Look through the entries for the line containing "-322,7 +322,7 @@". Then output that line and every line after it, exactly, to the end.

─── Supplied records ───

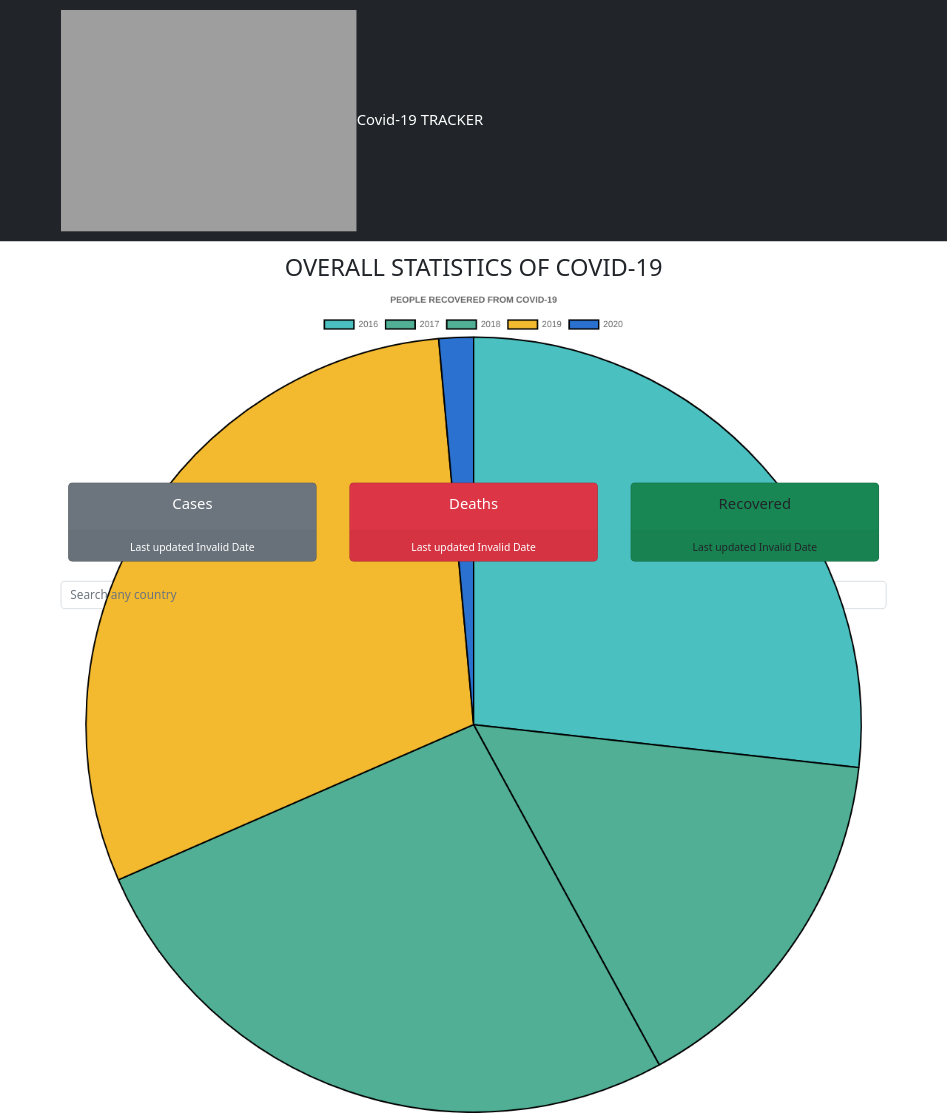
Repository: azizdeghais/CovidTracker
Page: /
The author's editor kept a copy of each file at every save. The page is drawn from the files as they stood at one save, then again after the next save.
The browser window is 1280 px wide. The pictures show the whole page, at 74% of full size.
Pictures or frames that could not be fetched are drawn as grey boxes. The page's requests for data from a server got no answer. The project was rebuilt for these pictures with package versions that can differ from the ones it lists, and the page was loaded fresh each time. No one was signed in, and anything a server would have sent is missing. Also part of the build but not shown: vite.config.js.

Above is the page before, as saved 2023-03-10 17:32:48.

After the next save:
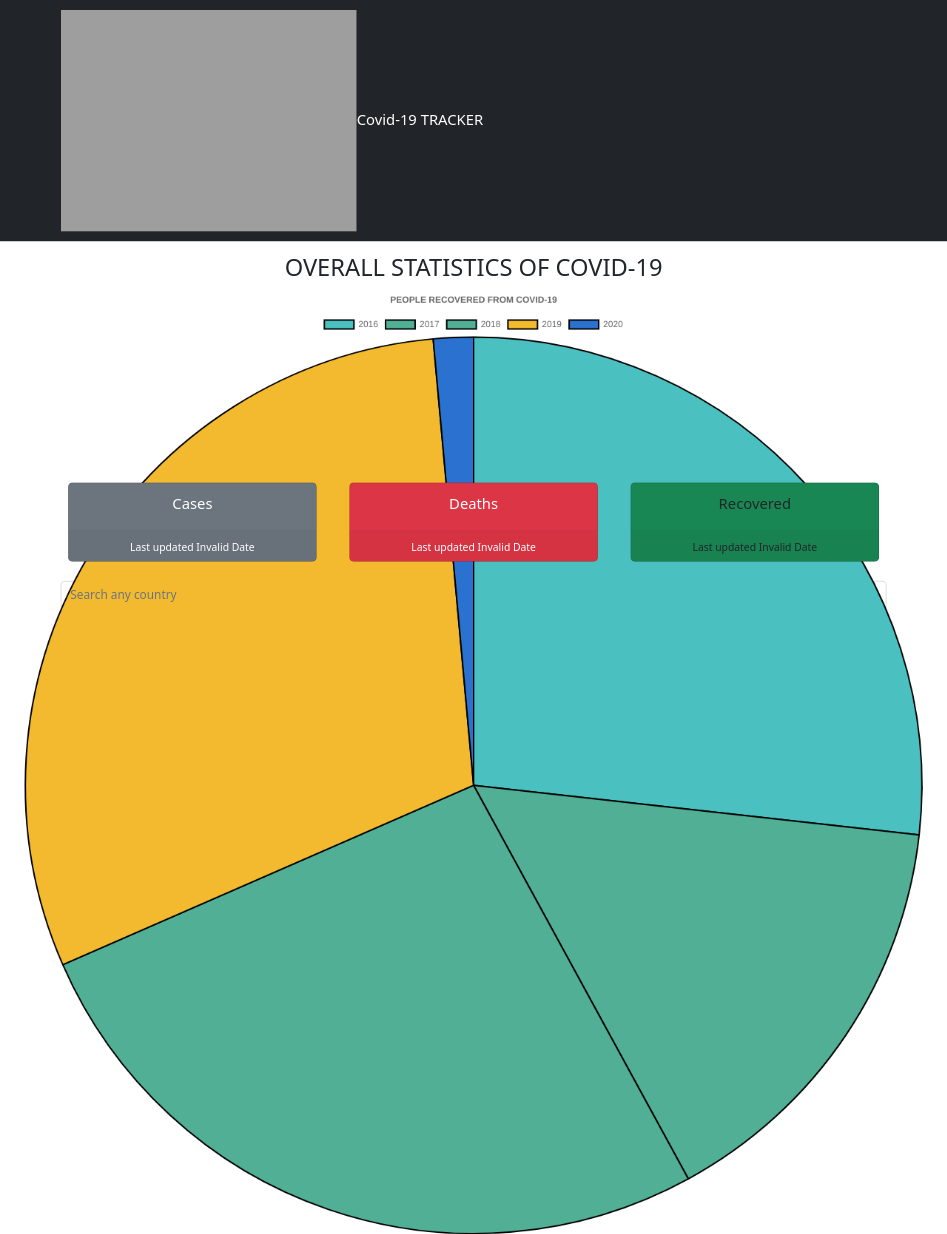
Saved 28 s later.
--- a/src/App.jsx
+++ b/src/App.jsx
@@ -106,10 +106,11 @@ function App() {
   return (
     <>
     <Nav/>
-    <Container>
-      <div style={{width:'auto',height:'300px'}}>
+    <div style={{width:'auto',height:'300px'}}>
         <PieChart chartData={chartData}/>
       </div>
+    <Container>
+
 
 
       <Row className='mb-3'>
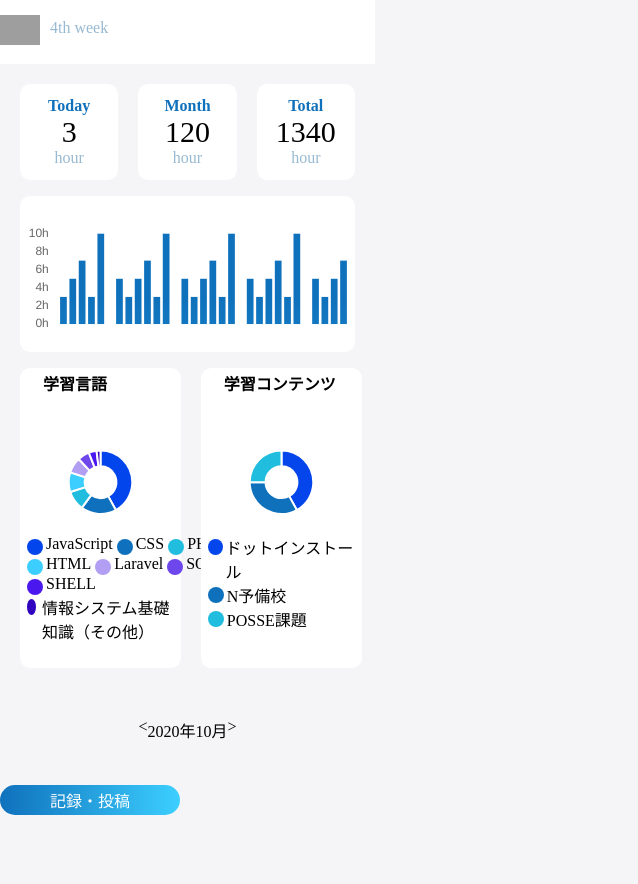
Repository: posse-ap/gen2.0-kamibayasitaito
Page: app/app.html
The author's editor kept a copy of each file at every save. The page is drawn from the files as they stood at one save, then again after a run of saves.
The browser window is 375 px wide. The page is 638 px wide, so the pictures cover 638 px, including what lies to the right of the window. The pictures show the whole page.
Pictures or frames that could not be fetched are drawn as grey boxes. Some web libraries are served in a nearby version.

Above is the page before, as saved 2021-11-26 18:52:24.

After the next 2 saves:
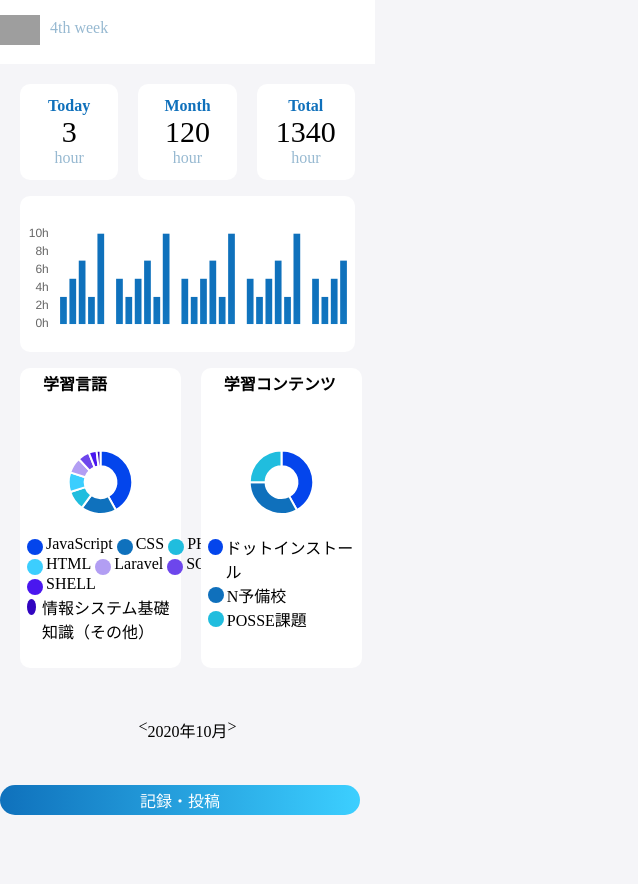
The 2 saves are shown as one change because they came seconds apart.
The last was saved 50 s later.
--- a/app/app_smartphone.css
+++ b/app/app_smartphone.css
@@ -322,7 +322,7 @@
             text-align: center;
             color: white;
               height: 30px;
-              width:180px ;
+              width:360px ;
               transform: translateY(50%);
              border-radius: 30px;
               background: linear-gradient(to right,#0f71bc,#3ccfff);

───

**Solution to the exercise:**
@@ -322,7 +322,7 @@
             text-align: center;
             color: white;
               height: 30px;
-              width:180px ;
+              width:360px ;
               transform: translateY(50%);
              border-radius: 30px;
               background: linear-gradient(to right,#0f71bc,#3ccfff);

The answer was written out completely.